“Traffic Advisories (TA) prevent. You haven’t lost separation yet, but you might. They’re a warning for us to go heads up and do something about it – make visual contact, talk to ATC, level off, you name it. This is the time for us to go to work and make decisions.”
Do not level off in response to a TA. Do not change trajectory. You may fly yourself into an RA. The response to a TA is to 1) prepare for a possible RA, and 2) attempt to gain visual contact with the suspected aircraft to avoid it visually if it become a collision hazard.
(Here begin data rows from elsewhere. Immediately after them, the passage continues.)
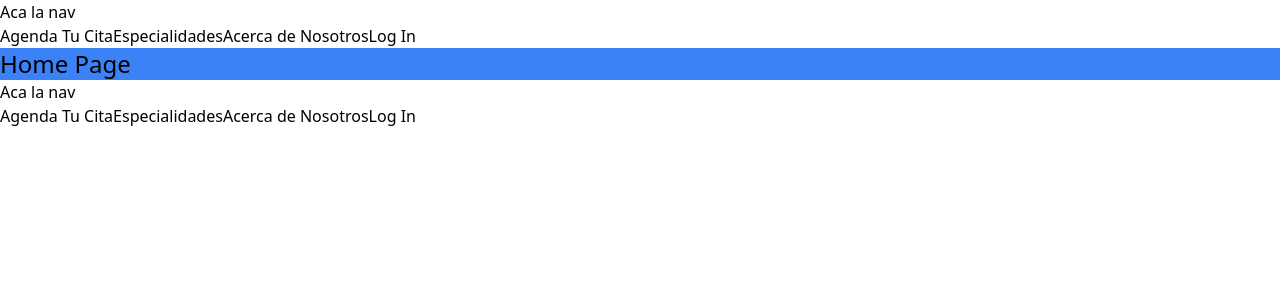
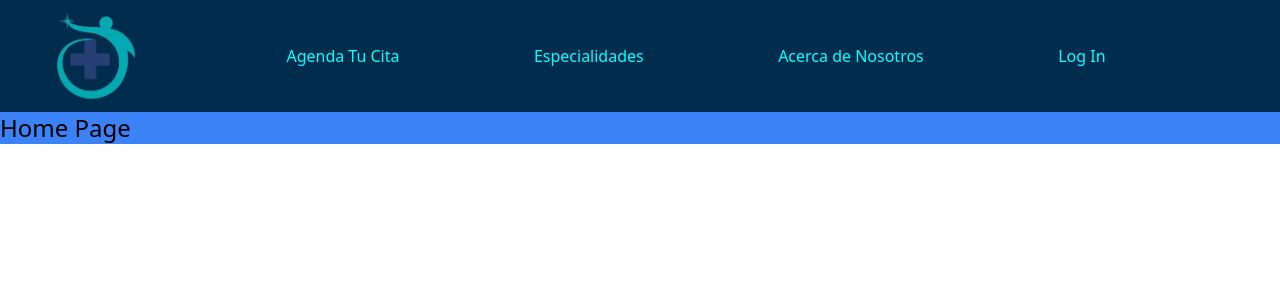
Before and after one commit to diegoparra08/medi_app, a React (Vite) app: page / in a window 1280 px wide. Shown: the top 300 px of the page. Built offline with nearby package versions, Linux system fonts and the light colour scheme.

Commit message:
nav con estilos

```diff
--- a/src/components/Nav/Nav.jsx
+++ b/src/components/Nav/Nav.jsx
@@ -1,17 +1,38 @@
+import { useState } from "react";
 import { Link } from "react-router-dom"
+
+import logo from '../../images/logo1NB.png'
 
 
 export const Nav = () => {
-    return(
+
+    const [menuHidden, setMenuHidden] = useState(true)
+
+    const toggleMenu = () => {
+        setMenuHidden(!menuHidden);
+    };
+
+    return (
         <div>
-            <nav>
+            <nav className="bg-customBlue5 px-5 md:px-10 flex justify-between items-center md:justify-evenly flex-wrap relative">
+            <img src={logo} alt="logo Med center" className="w-24 h-24 md:w-28 md:h-28" />
 
-                <h1>Aca la nav</h1>
-                <Link to='/book'>Agenda Tu Cita</Link>
-                <Link to='/specialties'>Especialidades</Link>
-                <Link to='/about'>Acerca de Nosotros</Link>
-                <Link to='/login'>Log In</Link>
-                </nav>
+                <div className="block mr-2 md:hidden">
+                    <button onClick={toggleMenu}
+                        className="flex items-center px-3 py-2 border rounded text-customBlue border-customBlue">
+                        <svg className="fill-current h-3 w-3" viewBox="0 0 20 20" xmlns="http://www.w3.org/2000/svg"><title>Menu</title><path d="M0 3h20v2H0V3zm0 6h20v2H0V9zm0 6h20v2H0v-2z" /></svg>
+                    </button>
+                </div>
+
+                <div className={`${menuHidden ? 'hidden' : 'flex flex-col items-center'} w-full  items-center flex-grow   md:flex md:flex-row md:justify-evenly md:flex-wrap md:w-auto`}>
+
+                <Link to='/book' className="text-customBlue">Agenda Tu Cita</Link>
+                <Link to='/specialties' className="text-customBlue">Especialidades</Link>
+                <Link to='/about' className="text-customBlue">Acerca de Nosotros</Link>
+                <Link to='/login' className="text-customBlue">Log In</Link>
+
+                </div>
+            </nav>
         </div>
     )
 }
--- a/src/views/Home/Home.jsx
+++ b/src/views/Home/Home.jsx
@@ -1,4 +1,4 @@
-import {Nav} from '../../components/Nav/Nav';
+
 import {Carousel} from '../../components/Carousel/Carousel';
 
 export const Home = () => {
@@ -6,7 +6,7 @@ export const Home = () => {
         <div>
 
             <p className="text-2xl bg-blue-500">Home Page</p>
-            <Nav />
+
         </div>
     )
 }
--- a/tailwind.config.js
+++ b/tailwind.config.js
@@ -2,7 +2,15 @@
 export default {
   content: ["./src/**/*.{html,js,jsx}"],
   theme: {
-    extend: {},
+    extend: {
+        colors: {
+          customBlue: '#00ffff',
+          customBlue2: '#00b9d8',
+          customBlue3: '#007ca7',
+          customBlue4: '#004e77',
+          customBlue5: '#002c4e'
+        },
+    },
   },
   plugins: [],
 }
```
Also changed, not shown: src/images/logo1NB.png (added).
The European ACAS guidance has been clear that pilot maneuvering in response to a TA can actually induce an unnecessary RA.
Is there sill a mandatory requirement to sent an email to TCAS@NTSB.gov in the event of an RA?
Only if safety issue occurs. PIlot’s discretion.